- **Your assignment**: Write out the stretch of lines below that begins at the line with "shown part only." and ends at the line with "Also changed, not shown: 104", including both, exactly as given and nothing more.
[[ Given data open ]]
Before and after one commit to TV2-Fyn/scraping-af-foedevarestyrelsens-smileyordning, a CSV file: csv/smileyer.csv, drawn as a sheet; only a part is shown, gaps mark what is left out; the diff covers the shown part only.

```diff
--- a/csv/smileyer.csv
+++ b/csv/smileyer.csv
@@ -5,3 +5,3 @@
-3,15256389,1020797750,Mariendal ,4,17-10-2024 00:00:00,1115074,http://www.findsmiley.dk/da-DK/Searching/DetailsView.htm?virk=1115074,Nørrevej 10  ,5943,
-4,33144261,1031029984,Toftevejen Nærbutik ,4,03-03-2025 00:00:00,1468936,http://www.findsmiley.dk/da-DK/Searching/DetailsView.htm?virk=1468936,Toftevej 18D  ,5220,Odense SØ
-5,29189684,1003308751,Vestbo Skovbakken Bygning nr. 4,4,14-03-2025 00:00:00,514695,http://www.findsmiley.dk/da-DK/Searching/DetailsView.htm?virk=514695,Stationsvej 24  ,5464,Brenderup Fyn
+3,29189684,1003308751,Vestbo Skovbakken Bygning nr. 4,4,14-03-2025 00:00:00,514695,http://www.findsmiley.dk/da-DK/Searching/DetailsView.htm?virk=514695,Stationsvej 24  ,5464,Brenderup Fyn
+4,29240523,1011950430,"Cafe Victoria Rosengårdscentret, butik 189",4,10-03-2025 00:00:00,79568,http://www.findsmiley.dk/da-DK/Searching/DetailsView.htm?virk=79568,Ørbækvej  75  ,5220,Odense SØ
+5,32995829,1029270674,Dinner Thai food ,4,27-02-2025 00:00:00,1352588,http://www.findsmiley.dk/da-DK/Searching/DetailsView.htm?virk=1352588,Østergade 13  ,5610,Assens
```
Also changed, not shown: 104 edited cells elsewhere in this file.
[[ Given data closed ]]
[[ Given data open ]]
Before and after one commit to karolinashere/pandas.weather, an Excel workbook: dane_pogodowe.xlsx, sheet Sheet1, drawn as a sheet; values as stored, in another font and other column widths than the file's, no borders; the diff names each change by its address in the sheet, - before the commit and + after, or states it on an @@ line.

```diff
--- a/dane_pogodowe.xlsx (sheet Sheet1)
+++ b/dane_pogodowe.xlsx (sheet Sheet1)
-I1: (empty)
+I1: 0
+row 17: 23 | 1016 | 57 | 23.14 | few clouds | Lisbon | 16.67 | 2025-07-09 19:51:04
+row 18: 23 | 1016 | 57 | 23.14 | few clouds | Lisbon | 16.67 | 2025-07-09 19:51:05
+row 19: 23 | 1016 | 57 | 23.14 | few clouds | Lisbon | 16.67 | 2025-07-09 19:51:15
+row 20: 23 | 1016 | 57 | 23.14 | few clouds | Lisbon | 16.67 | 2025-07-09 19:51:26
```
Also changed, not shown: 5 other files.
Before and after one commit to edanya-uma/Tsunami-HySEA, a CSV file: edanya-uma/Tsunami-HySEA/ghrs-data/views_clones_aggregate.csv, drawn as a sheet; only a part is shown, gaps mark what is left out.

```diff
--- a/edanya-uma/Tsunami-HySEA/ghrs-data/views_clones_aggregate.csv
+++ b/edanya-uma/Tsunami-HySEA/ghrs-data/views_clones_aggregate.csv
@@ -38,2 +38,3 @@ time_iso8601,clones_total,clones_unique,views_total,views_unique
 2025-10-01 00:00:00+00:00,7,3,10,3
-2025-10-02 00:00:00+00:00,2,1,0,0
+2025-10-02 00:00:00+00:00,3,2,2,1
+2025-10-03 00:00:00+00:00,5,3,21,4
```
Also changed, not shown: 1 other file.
[[ Given data closed ]]
- **Solution for this problem**:
Before and after one commit to TV2-Fyn/scraping-af-foedevarestyrelsens-smileyordning, a CSV file: csv/smileyer.csv, drawn as a sheet; only a part is shown, gaps mark what is left out; the diff covers the shown part only.

```diff
--- a/csv/smileyer.csv
+++ b/csv/smileyer.csv
@@ -5,3 +5,3 @@
-3,15256389,1020797750,Mariendal ,4,17-10-2024 00:00:00,1115074,http://www.findsmiley.dk/da-DK/Searching/DetailsView.htm?virk=1115074,Nørrevej 10  ,5943,
-4,33144261,1031029984,Toftevejen Nærbutik ,4,03-03-2025 00:00:00,1468936,http://www.findsmiley.dk/da-DK/Searching/DetailsView.htm?virk=1468936,Toftevej 18D  ,5220,Odense SØ
-5,29189684,1003308751,Vestbo Skovbakken Bygning nr. 4,4,14-03-2025 00:00:00,514695,http://www.findsmiley.dk/da-DK/Searching/DetailsView.htm?virk=514695,Stationsvej 24  ,5464,Brenderup Fyn
+3,29189684,1003308751,Vestbo Skovbakken Bygning nr. 4,4,14-03-2025 00:00:00,514695,http://www.findsmiley.dk/da-DK/Searching/DetailsView.htm?virk=514695,Stationsvej 24  ,5464,Brenderup Fyn
+4,29240523,1011950430,"Cafe Victoria Rosengårdscentret, butik 189",4,10-03-2025 00:00:00,79568,http://www.findsmiley.dk/da-DK/Searching/DetailsView.htm?virk=79568,Ørbækvej  75  ,5220,Odense SØ
+5,32995829,1029270674,Dinner Thai food ,4,27-02-2025 00:00:00,1352588,http://www.findsmiley.dk/da-DK/Searching/DetailsView.htm?virk=1352588,Østergade 13  ,5610,Assens
```
Also changed, not shown: 104 edited cells elsewhere in this file.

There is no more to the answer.